The deadline to file 2022 taxes is April 18, but according to Mark Steeber, Chief Tax Information Officer for Jackson Hewitt, taxpayers should start working on their returns as soon as possible — especially if you’re a member of the military.

“Veterans are a perfect example of regular Americans, except supersized,” said Steeber. “Their rules are complicated, for veterans both active and retired, their tidbits of deductions or credits, or just complexities on what’s taxable and not taxable.”

One example of that, Steeber said, is income.

“There’s certainly taxable and nontaxable income. Everything you get in your checking account is not necessarily something that goes on your tax return,” Steeber said.
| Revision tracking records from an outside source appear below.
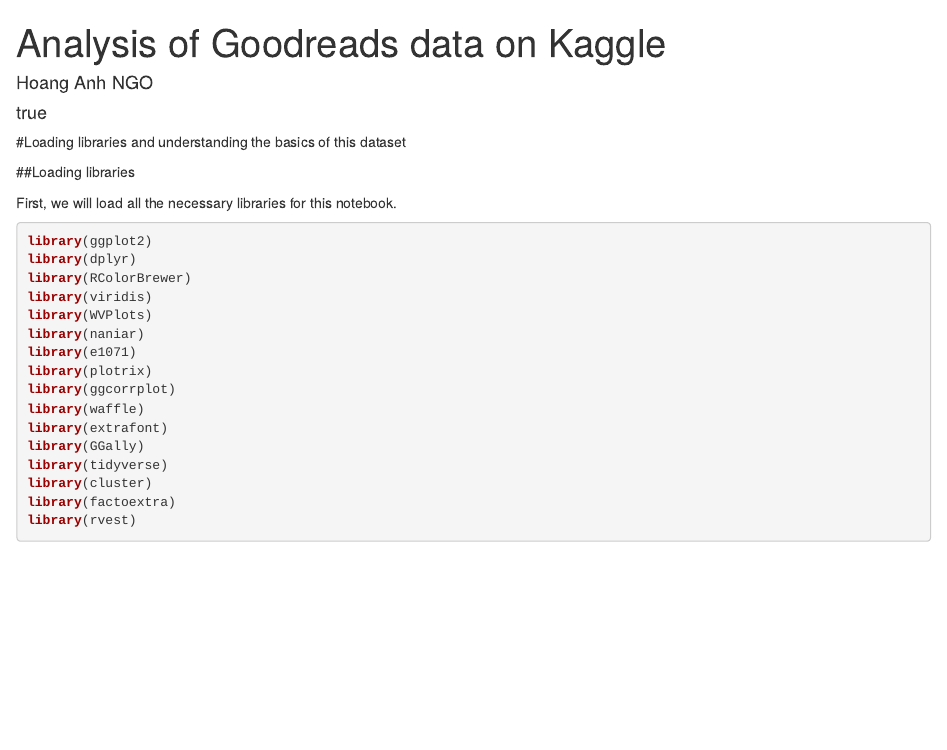
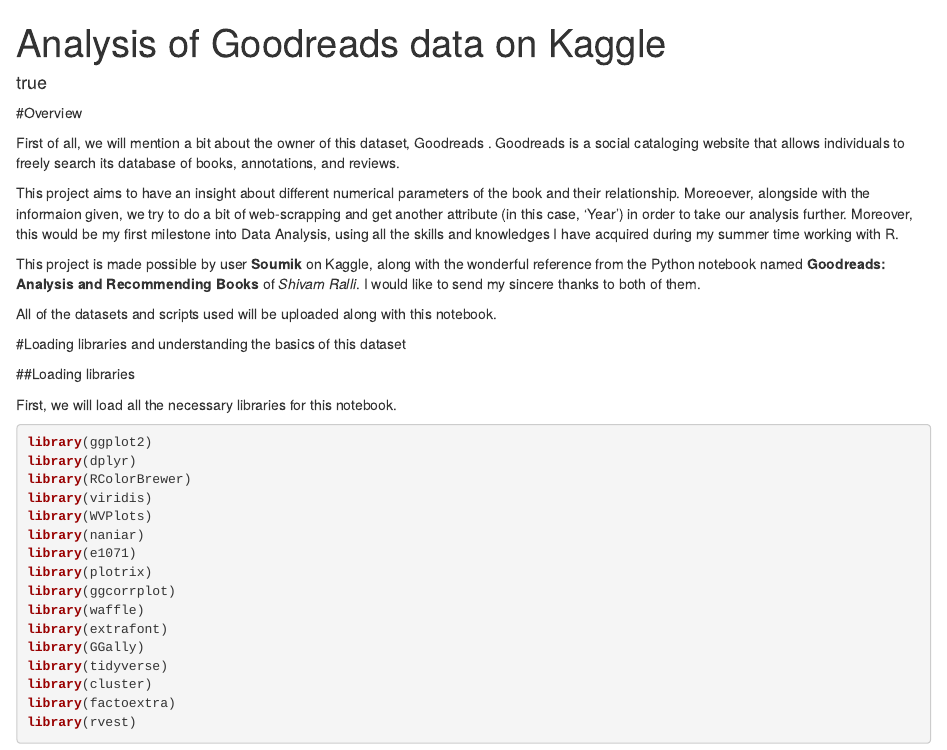
Before and after one commit to hoanganhngo610/Goodreads_Kaggle_project, an R Markdown document (Analysis of Goodreads data on Kaggle.Rmd): the page in a window 1100 px wide, from its top. Rendered offline with R 4.5, knitr and Pandoc, with nearby package versions; the code chunks are not run, so their results and figures are left out.

Commit message:
commit 0222 070919

```diff
--- a/Analysis of Goodreads data on Kaggle.Rmd
+++ b/Analysis of Goodreads data on Kaggle.Rmd
@@ -1,4 +1,3 @@
 ---
 title: "Analysis of Goodreads data on Kaggle"
 author:
-  - name: Hoang Anh NGO
@@ -6,5 +7,16 @@
+      correspondence: true
 output: html_notebook
 ---
+
+#Overview
+
+First of all, we will mention a bit about the owner of this dataset, Goodreads . Goodreads is a social cataloging website that allows individuals to freely search its database of books, annotations, and reviews.
+
+This project aims to have an insight about different numerical parameters of the book and their relationship. Moreoever, alongside with the informaion given, we try to do a bit of web-scrapping and get another attribute (in this case, 'Year') in order to take our analysis further. Moreover, this would be my first milestone into Data Analysis, using all the skills and knowledges I have acquired during my summer time working with R.
+
+This project is made possible by user **Soumik** on Kaggle, along with the wonderful reference from the Python notebook named **Goodreads: Analysis and Recommending Books** of *Shivam Ralli*. I would like to send my sincere thanks to both of them.
+
+All of the datasets and scripts used will be uploaded along with this notebook.
 
 #Loading libraries and understanding the basics of this dataset
 
```
Also changed, not shown: Analysis of Goodreads data on Kaggle.Rmd (6 more changed lines).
There are also specialty considerations with deductions.

“You get deductions for things like moving, where civilians won’t necessarily qualify for the same benefit.”

Steeber also said that applies to some credits, too.

“There’s a lot of little areas that you can look at that’ll get you a bigger refund, a thousand dollars or five thousand dollars, if you know where to look,” said Steeber.

Some other things for all taxpayers to do ahead of the filing deadline:

  • Keep solid financial records
  • Check in with a tax pro at the end of the year and near the end of January
  • File electronically, as early as possible, to help speed up the process

“Get some help, electronically file and do it early,” said Steeber. “You’ll have a better experience, probably get more money, and certainly have less stress. And it is coming in about 60 days, so now is the time to start paying attention to your taxes. It’ll be here before you know it.”

Steeber said filing early also helps to safeguard your personal information against fraud, giving scammers less time to get their hands on it.
For additional information about filing taxes for military members, visit the IRS website.